*** Opening Given entries ***

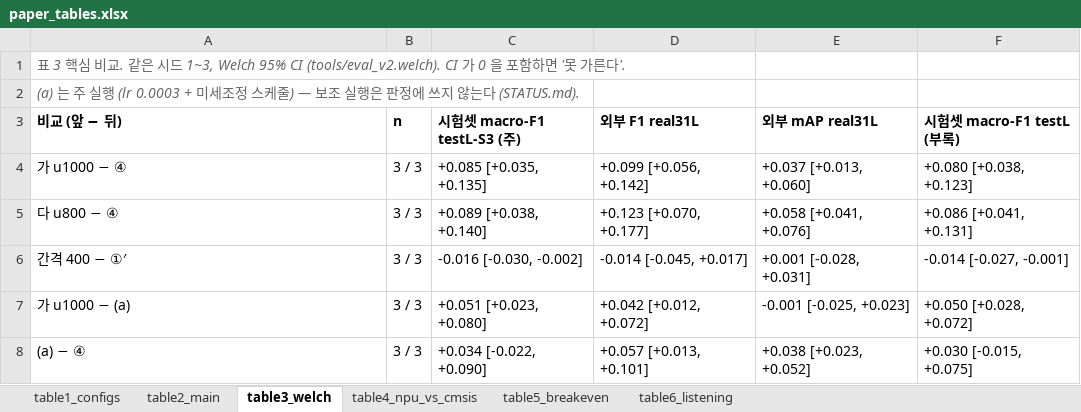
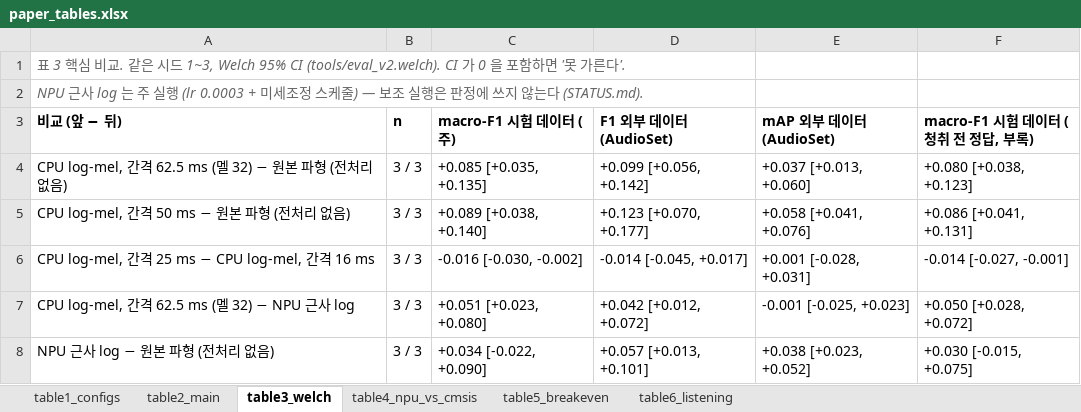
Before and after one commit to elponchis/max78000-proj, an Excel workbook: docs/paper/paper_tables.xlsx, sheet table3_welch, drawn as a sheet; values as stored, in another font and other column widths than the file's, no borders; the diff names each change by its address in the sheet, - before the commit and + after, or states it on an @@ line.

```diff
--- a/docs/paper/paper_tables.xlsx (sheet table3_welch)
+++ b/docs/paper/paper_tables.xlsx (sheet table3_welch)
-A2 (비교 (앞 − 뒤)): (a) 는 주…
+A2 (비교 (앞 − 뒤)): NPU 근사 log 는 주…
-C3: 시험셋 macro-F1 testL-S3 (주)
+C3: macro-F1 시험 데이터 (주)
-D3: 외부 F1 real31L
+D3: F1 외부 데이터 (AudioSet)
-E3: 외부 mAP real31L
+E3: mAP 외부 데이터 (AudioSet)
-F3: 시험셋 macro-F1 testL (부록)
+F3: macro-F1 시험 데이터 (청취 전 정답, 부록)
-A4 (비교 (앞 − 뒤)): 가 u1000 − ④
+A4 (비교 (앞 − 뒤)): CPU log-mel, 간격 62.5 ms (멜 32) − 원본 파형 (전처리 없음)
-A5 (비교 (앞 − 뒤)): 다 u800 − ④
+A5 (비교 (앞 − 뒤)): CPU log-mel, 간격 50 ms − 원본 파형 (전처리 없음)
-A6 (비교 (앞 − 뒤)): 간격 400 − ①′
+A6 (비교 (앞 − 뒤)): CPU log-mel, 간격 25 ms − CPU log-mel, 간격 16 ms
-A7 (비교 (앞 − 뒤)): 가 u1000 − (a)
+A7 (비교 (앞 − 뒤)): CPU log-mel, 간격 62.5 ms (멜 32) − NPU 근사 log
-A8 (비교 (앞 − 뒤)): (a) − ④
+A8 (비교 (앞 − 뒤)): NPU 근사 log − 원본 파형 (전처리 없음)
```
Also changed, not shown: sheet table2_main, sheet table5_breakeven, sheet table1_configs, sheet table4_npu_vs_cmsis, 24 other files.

*** Closing Given entries ***

■ What to do:
Which lines of the data contain the word "AudioSet"? Copy each one.

■ Output:
+D3: F1 외부 데이터 (AudioSet)
+E3: mAP 외부 데이터 (AudioSet)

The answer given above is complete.